It will cost Boston to retain their center fielder. Although Ellsbury says he's turned the page, his agent Boras will not be inclined to offer a hometown discount to a team that (temporarily) moved his client out of center field and whose team doctor quibbled with him over an MRI.

Epstein has acknowledged mistakes were made in handling Ellsbury. Asked what he, in hindsight, would have done differently, Epstein answered, "I'd be more proactive internally and externally in getting out the message that when a player feels something, he's hurt.
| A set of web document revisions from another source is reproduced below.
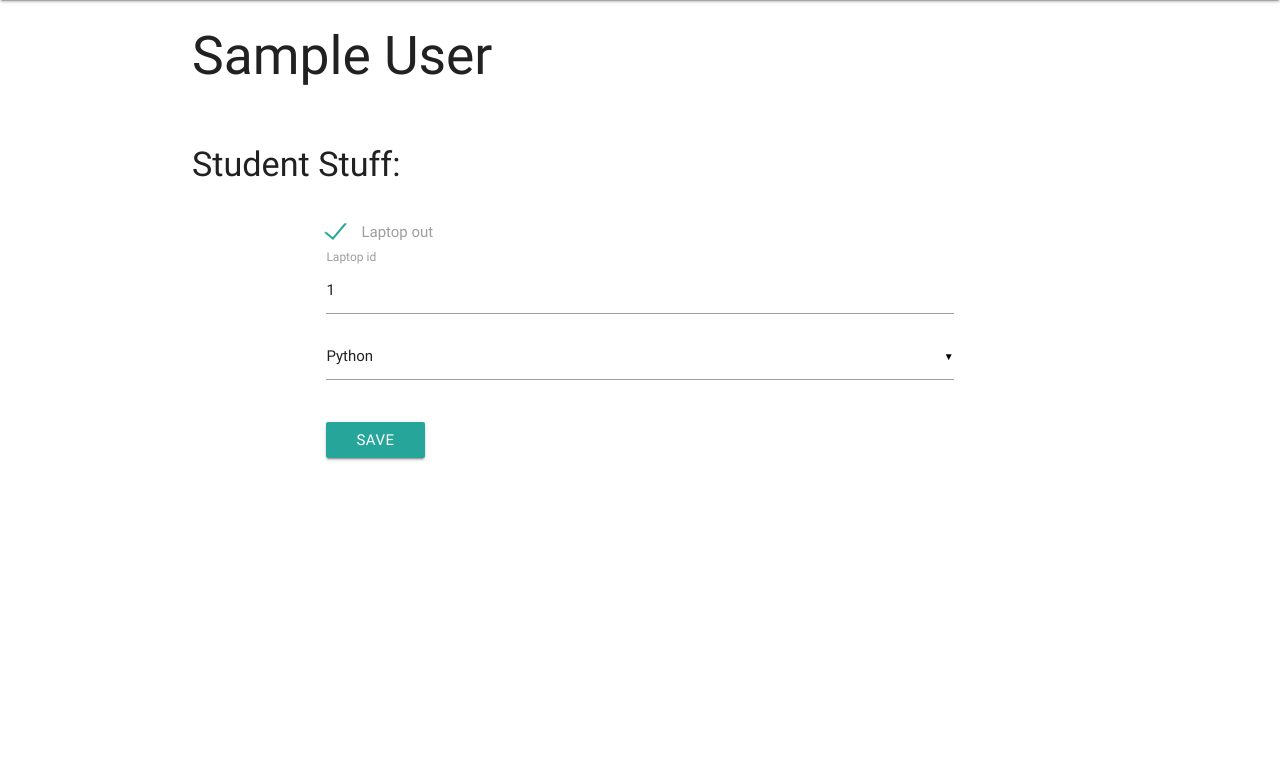
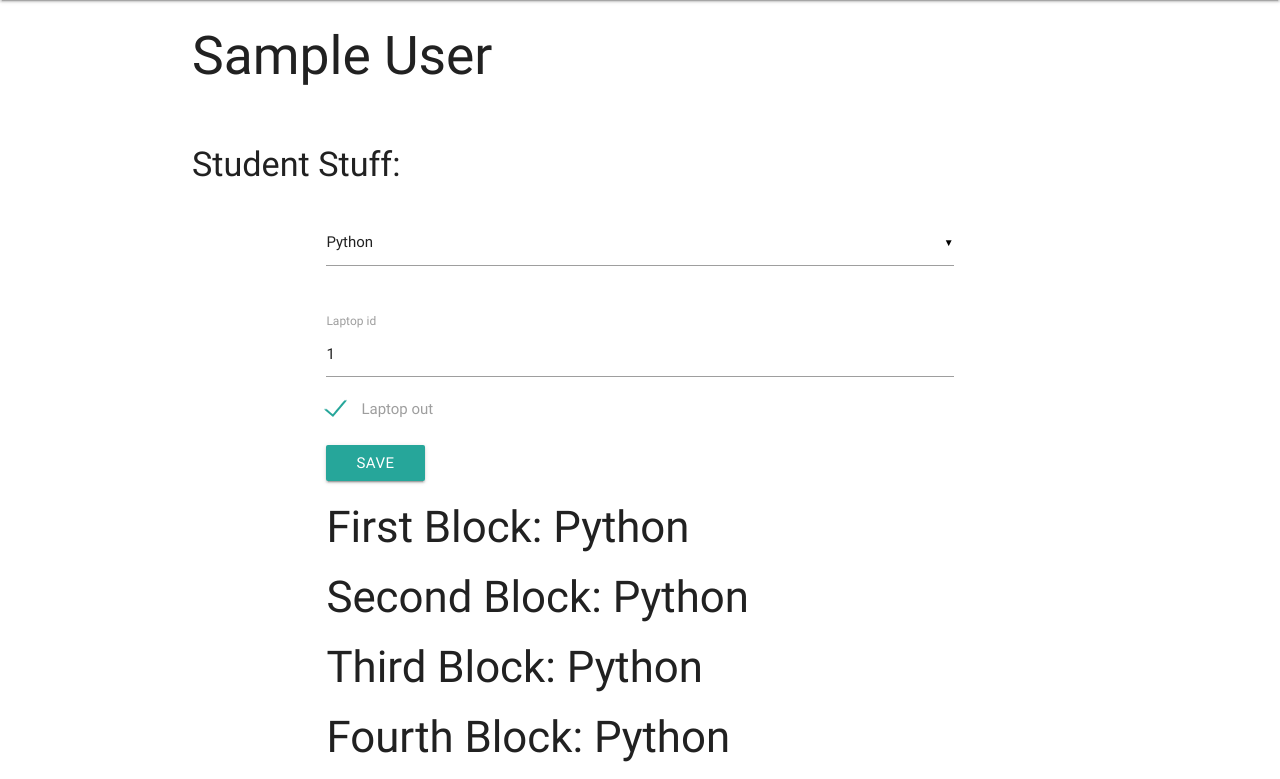
Before and after one commit to LukeLaScala/imagine, a Flask app: page /lookup/1 in a window 1280 px wide. Shown: the part 64-843 px from the top of the page. Before the commit the page ends 525 px from the top, so only its background shows below. Run offline with Flask 2, Linux system fonts and the light colour scheme; tables that the repository leaves empty hold one stand-in row (values such as "Sample post"); some libraries are stand-ins or nearby versions.

Commit message:
Algo done

```diff
--- a/config.py
+++ b/config.py
@@ -1,4 +1,4 @@
 SQLALCHEMY_DATABASE_URI = 'mysql+mysqldb://lhd:lhd@localhost/lhd'
 SQLALCHEMY_TRACK_MODIFICATIONS = False
 DEBUG = True
-WORKSHOPS = ['Minecraft Mods', 'Python', 'Web Dev', 'Arduino', 'Scratch']
+WORKSHOPS = ['Minecraft Mods', 'Python', 'Web Dev', 'Arduino', 'Scratch', 'Games']
--- a/lhd/models.py
+++ b/lhd/models.py
@@ -11,4 +11,4 @@ class User(db.Model):
     laptop_id = db.Column(db.Unicode(256), nullable=True)
     first_name = db.Column(db.Unicode(256))
     last_name = db.Column(db.Unicode(256))
-    town = db.Column(db.Unicode(256))
+    school = db.Column(db.Unicode(256))
--- a/lhd/templates/edit.html
+++ b/lhd/templates/edit.html
@@ -53,14 +53,7 @@
 		<br>
 		<div class="container">
 			<form action="{{ url_for('lookup_user', id=user.id) }}" method="post">
-
-			   	  {{ form.laptop_out }}
-			   	  <label for="laptop_out">Laptop out</label>
-			   	  <br>
-			   	  <label for="laptop_id">Laptop id</label>
-			   	  {{ form.laptop_id }}
-			   	  <br>
-<select id="workshops" multiple name="workshops">
+			   	  <select id="workshops" multiple name="workshops">
 	<option value="0" {% if mine %} selected {% endif %}>Minecraft Mods</option>
 	<option value="1" {% if python %} selected {% endif %}>Python</option>
 	<option value="2" {% if web %} selected {% endif %}>Web Dev</option>
@@ -68,9 +61,22 @@
 	<option value="4" {% if scratch %} selected {% endif %}>Scratch</option>
 </select>
 {{ form.id }}
+<br>
+
+			   	  <label for="laptop_id">Laptop id</label>
+			   	  {{ form.laptop_id }}
+			   	  <br>
+{{ form.laptop_out }}
+			   	  <label for="laptop_out">Laptop out</label>
+			   	  <br>
 			   	  <br>
 			    <button class="waves-effect waves-light btn">Save</button>
 			</form>
+		<h3>First Block: {% if slot1 is defined %} {{slot1}} {% endif %}</h3>
+		<h3>Second Block: {{ slot2 }}</h3>
+		<h3>Third Block: {{ slot3 }}</h3>
+		<h3>Fourth Block: {{ slot4 }}</h3>
+
 		</div>
 	</div>
 </body>
--- a/lhd/views.py
+++ b/lhd/views.py
@@ -2,6 +2,11 @@ from lhd import app, db
 from flask import render_template, request, redirect, url_for
 from .forms import UserEditForm, UserSearchForm
 from .models import User
+WORKSHOPS = ['Minecraft Mods', 'Python', 'Web Dev', 'Arduino', 'Scratch', 'Games']
+FIRST   =  [0, 3, 2, 1]
+SECOND  =  [4, 0, 2, 1]
+THIRD   =  [4, 3, 0, 1]
+FOURTH  =  [4, 3, 2, 0]
 
 @app.route('/', methods=['GET', 'POST'])
 def search():
@@ -9,8 +14,12 @@ def search():
     if request.method == 'POST' and form.validate():
         users = User.query.filter(User.last_name.like('%' + form.search.data + '%')).all()
 
-        return render_template('search-results.html', users=users, query=form.search.data)
+        return render_template('search-results.html', users=users, query=form.search.data, form2=UserSearchForm())
     return render_template('register.html', form=form)
+
+@app.route('/test', methods=['GET', 'POST'])
+def test():
+    return str(sessionNumbers(1))
 
 @app.route('/lookup/<id>', methods=['GET', 'POST'])
 def lookup_user(id):
@@ -24,15 +33,139 @@ def lookup_user(id):
     if request.method == 'POST' and form.validate():
         if len(form.workshops.data) != 3:
             return "Error, you must select 3 workshops"
+        slot1 = ""
+        slot2 = ""
+        slot3 = ""
+        slot4 = ""
+
+        requested = form.workshops.data
+
+        ws1 = sessionNumbers(requested[0])
+        ws2 = sessionNumbers(requested[1])
+        ws3 = sessionNumbers(requested[2])
+
+        best = 100000
+        best1 = 100000
+        best2 = 100000
+        best3 = 100000
+
+        for x in range(4):
+        	for y in range(4):
+        		for z in range(4):
+        			if (ws1[x] != 100000) and (ws2[y] != 100000) and (ws3[y] != 100000):
+        				total = int(ws1[x]) + int(ws2[y]) + int(ws3[z])
+        				if total < best:
+        					if x != y and x != z and y != z:
+        						best1 = x
+        						best2 = y
+        						best3 = z
+        						best = total
+
+        if best1 == 0:
+        	slot1 = requested[0]
+
+        if best1 == 1:
+        	slot2 = requested[0]
+
+        if best1 == 2:
+        	slot3 = requested[0]
+
+        if best1 == 3:
+        	slot4 = requested[0]
+
+
+        if best2 == 0:
+        	slot1 = requested[1]
+
+        if best2 == 1:
+        	slot2 = requested[1]
+
+        if best2 == 2:
+        	slot3 = requested[1]
+
+        if best2 == 3:
+        	slot4 = requested[1]
+
+
+
+        if best3 == 0:
+        	slot1 = requested[2]
+
+        if best3 == 1:
+        	slot2 = requested[2]
+
+        if best3 == 2:
+        	slot3 = requested[2]
+
+        if best3 == 3:
+        	slot4 = requested[2]
+
+        if slot1 == "":
+        	slot1 = 5
+        if slot2 == "":
+        	slot2 = 5
+        if slot3 == "":
+        	slot3 = 5
+        if slot4 == "":
+        	slot4 = 5
+
+        #return "Slot 1: " + str(slot1)
+        #return str(ws1) + '<br>' + str(ws2) + '<br>' + str(ws3) + '<br><br>' + "best1 : " + str(best1) + "best2: " + str(best2) + "best3: " + str(best3)
+
+
 
         form.populate_obj(user)
+        user.slot1 = slot1
+        user.slot2 = slot2
+        user.slot3 = slot3
+        user.slot4 = slot4
         db.session.commit()
 
-        return redirect(url_for('search'))
+        return redirect(url_for('lookup_user', id=user.id))
+
     userworkshops = str(user.slot1) + str(user.slot2) + str(user.slot3) + str(user.slot4)
     mine = '0' in userworkshops
     python = '1' in userworkshops
     web = '2' in userworkshops
     arduino = '3' in userworkshops
     scratch = '4' in userworkshops
-    return render_template('edit.html', form=form, form2=UserSearchForm(), user=user, mine=mine, python=python, web=web, arduino=arduino, scratch=scratch)
+    slot1 = "N/A"
+    slot2 = "N/A"
+    slot3 = "N/A"
+    slot4 = "N/A"
+    if user.slot1 or user.slot1 == 0:
+    	slot1=WORKSHOPS[user.slot1]
+    if user.slot2 or user.slot2 == 0:
+    	slot2=WORKSHOPS[user.slot2]
+    if user.slot3 or user.slot3 == 0:
+    	slot3=WORKSHOPS[user.slot3]
+    if user.slot4 or user.slot4 == 0:
+    	slot4=WORKSHOPS[user.slot4]
+
+    return render_template('edit.html', form=form,
+     form2=UserSearchForm(), user=user, mine=mine,
+     python=python, web=web, arduino=arduino, scratch=scratch,
+     slot1=slot1, slot2=slot2,
+     slot3=slot3, slot4=slot4)
+
+def sessionNumbers(sessNum):
+	first, second, third, fourth = 100000, 100000, 100000, 100000
+
+	if sessNum in FIRST:
+		first = len(User.query.filter_by(slot1=sessNum).all())
+		if first > 24:
+			first = 100000
+	if sessNum in SECOND:
+		second = len(User.query.filter_by(slot2=sessNum).all())
+		if second > 24:
+			second = 100000
+	if sessNum in THIRD:
+		third = len(User.query.filter_by(slot3=sessNum).all())
+		if third > 24:
+			third = 100000
+	if sessNum in FOURTH:
+		fourth = len(User.query.filter_by(slot4=sessNum).all())
+		if fourth > 24:
+			fourth = 100000
+
+	return [first, second, third, fourth]
```
Also changed, not shown: lhd/templates/search-results.html (+5 -4 lines).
"We see it over and over again. [Former Sox pitcher] Matt Clement went from pitching like an All-Star for half a season to throwing 88 miles an hour and not being able to get anyone out. His shoulder was bothering him and people didn't believe him. We did tests and couldn't find anything wrong, but when he went in to have shoulder surgery they told us it looked like a bomb had gone off in his shoulder.
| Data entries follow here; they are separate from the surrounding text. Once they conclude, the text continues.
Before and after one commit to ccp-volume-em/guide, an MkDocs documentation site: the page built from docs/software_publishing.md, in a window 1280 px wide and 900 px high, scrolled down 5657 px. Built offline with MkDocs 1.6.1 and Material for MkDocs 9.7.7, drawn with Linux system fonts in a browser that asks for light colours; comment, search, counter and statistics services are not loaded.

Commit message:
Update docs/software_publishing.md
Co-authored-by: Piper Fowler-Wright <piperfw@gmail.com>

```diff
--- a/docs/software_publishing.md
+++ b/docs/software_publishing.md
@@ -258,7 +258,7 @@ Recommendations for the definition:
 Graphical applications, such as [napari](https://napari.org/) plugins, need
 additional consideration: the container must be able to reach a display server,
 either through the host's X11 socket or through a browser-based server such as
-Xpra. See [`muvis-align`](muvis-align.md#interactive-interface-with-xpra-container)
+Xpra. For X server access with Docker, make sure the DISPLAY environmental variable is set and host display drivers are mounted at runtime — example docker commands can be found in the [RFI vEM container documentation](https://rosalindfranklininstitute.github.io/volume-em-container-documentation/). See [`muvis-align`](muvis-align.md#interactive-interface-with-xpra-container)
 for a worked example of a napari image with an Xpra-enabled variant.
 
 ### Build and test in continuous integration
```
"Even if you can't find anything, there's always something if the player says there is. Players want to play. That was the case with Jacoby.

"We didn't do a good job of protecting him, and that allowed the doubts to creep in."

Epstein said the miscommunication with Ellsbury has resulted in a change of protocol for the Red Sox. "We've changed our presumptions on how far down the checklist you have to go before we give a scan," he said.

Ellsbury prefers to forget the past and hold the future at arm's length for now. He's living in the moment, enjoying his newfound status as a clutch hitter after delivering back-to-back walk-off hits last week against Cleveland and driving in six runs in Saturday's win over the Yankees. Aside from the time he spends with Jed Lowrie, his longtime trusted friend, Ellsbury keeps to himself, for the most part, in the clubhouse. He was pleased at the genuine support his teammates afforded him when he was selected for the All-Star team. "I really felt like they had my back," he said.

There has been no epiphany over his lost season. He hasn't changed all that much, his teammates say. Jacoby still loves Nike, and Oregon, and stealing bases.

"A lot of guys in this room have talent," Youkilis said. "You can either stay the same, or get better. If you stay the same, you're done. There's tons of guys who come in, have a great year, then sit back on it.

"The whole thing with Jacoby is through all his ups and downs he's come out better, more consistent, more trusting."

Epstein looks at the numbers and the production, and claims, "If Jacoby can repeat a year like this one, then he will be among an elite group of players."

Boras will surely argue he's already there. Ellsbury will leave it up to them to quibble over his place in the game's hierarchy. He's back in uniform, feet planted firmly on the ground, swinging at offerings that look as big as beach balls.

And nothing hurts.

Jackie MacMullan is a columnist for ESPNBoston.com.